The problem:
Whenever a line below includes the word "method", copy that line.

══════════

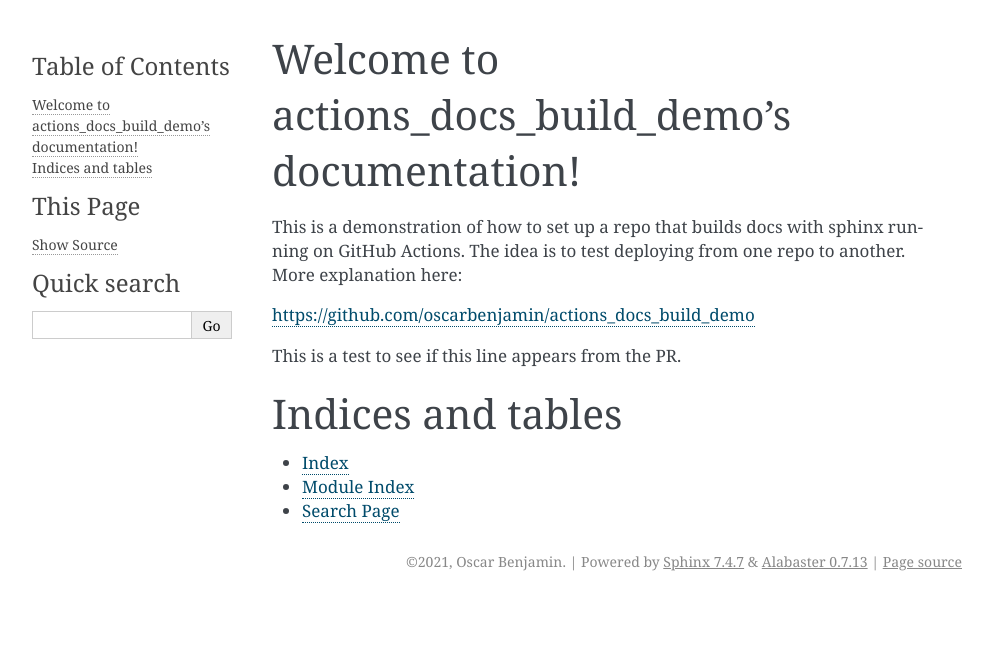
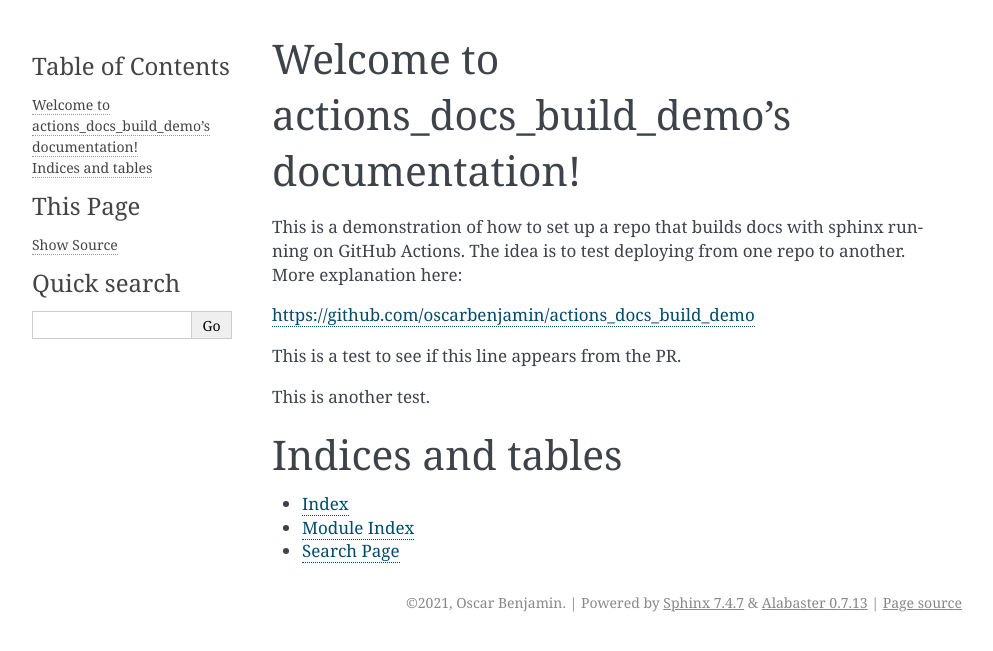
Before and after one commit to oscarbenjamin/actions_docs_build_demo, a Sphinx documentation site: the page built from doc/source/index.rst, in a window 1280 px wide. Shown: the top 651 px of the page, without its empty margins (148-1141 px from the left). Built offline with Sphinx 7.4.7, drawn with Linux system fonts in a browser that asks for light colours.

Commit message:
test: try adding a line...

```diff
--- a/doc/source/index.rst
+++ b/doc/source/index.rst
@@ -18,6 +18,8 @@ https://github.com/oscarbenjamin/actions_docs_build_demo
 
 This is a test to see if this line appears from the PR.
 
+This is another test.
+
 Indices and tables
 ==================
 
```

══════════

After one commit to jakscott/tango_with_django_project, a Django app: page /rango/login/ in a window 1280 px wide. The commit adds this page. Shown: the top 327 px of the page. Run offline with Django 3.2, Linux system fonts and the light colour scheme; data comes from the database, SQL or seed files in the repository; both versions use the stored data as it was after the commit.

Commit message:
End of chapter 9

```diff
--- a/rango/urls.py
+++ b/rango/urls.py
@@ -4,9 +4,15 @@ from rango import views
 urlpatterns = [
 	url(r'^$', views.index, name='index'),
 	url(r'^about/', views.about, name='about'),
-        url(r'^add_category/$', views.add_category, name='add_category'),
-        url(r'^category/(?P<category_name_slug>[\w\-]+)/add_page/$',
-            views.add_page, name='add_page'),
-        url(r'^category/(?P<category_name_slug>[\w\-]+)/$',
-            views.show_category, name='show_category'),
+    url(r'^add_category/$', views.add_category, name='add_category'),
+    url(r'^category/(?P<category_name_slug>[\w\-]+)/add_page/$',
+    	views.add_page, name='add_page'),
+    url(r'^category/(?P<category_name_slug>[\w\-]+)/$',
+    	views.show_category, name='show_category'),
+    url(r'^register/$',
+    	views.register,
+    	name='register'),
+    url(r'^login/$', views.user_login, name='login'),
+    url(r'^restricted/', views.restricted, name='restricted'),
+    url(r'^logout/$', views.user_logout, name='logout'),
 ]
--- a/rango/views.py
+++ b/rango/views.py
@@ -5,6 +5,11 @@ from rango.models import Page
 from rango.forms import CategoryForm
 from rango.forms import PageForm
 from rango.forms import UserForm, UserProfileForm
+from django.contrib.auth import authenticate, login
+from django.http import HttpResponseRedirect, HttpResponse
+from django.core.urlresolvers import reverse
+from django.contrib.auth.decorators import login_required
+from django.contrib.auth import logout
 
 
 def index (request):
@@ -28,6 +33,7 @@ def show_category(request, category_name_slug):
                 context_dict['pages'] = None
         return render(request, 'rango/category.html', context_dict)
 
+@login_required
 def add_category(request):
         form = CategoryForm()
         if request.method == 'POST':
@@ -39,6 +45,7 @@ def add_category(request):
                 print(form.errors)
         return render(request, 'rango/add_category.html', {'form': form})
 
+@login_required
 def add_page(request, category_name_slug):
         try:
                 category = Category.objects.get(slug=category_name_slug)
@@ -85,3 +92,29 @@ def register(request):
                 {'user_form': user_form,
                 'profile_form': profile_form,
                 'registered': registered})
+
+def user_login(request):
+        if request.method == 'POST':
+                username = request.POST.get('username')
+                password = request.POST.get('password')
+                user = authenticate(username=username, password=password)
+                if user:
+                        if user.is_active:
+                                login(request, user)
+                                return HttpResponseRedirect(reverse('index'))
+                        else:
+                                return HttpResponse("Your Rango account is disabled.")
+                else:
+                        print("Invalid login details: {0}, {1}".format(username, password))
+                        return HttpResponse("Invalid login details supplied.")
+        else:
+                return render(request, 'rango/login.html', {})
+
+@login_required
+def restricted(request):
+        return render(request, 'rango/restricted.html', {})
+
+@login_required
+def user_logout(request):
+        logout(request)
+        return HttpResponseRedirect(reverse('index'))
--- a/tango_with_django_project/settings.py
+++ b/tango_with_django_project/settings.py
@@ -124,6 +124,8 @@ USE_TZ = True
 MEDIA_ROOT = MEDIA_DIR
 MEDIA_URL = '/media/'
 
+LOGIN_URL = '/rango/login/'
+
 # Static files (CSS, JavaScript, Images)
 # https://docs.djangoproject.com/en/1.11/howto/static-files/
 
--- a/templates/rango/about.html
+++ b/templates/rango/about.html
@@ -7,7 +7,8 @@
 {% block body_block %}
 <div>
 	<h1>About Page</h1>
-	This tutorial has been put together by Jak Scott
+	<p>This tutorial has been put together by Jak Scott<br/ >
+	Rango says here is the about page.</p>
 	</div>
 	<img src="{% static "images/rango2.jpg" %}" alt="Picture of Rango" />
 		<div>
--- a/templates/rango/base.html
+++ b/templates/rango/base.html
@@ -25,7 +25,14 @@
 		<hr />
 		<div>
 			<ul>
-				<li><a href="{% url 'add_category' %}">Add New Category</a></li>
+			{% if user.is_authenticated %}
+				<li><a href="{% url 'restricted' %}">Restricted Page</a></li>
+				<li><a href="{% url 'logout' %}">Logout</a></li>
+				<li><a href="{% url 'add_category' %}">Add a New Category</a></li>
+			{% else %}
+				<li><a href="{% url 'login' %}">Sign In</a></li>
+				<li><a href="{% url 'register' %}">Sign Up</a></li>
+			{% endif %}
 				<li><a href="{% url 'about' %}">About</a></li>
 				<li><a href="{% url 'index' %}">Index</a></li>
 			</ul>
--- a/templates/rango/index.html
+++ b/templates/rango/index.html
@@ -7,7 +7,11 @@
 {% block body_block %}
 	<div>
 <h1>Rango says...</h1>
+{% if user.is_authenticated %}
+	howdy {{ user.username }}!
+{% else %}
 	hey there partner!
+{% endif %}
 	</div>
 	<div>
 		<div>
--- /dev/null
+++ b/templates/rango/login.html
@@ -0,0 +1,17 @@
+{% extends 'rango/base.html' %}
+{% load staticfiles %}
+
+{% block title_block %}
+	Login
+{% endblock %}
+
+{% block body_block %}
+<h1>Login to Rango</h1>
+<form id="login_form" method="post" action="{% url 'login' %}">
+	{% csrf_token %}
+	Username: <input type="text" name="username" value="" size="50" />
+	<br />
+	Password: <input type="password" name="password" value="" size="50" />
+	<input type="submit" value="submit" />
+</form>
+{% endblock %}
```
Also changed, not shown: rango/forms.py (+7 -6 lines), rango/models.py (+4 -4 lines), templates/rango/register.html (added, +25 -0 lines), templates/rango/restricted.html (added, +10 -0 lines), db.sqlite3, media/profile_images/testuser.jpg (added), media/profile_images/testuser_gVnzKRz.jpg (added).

══════════

Response to this exercise:
         if request.method == 'POST':
+        if request.method == 'POST':
+<form id="login_form" method="post" action="{% url 'login' %}">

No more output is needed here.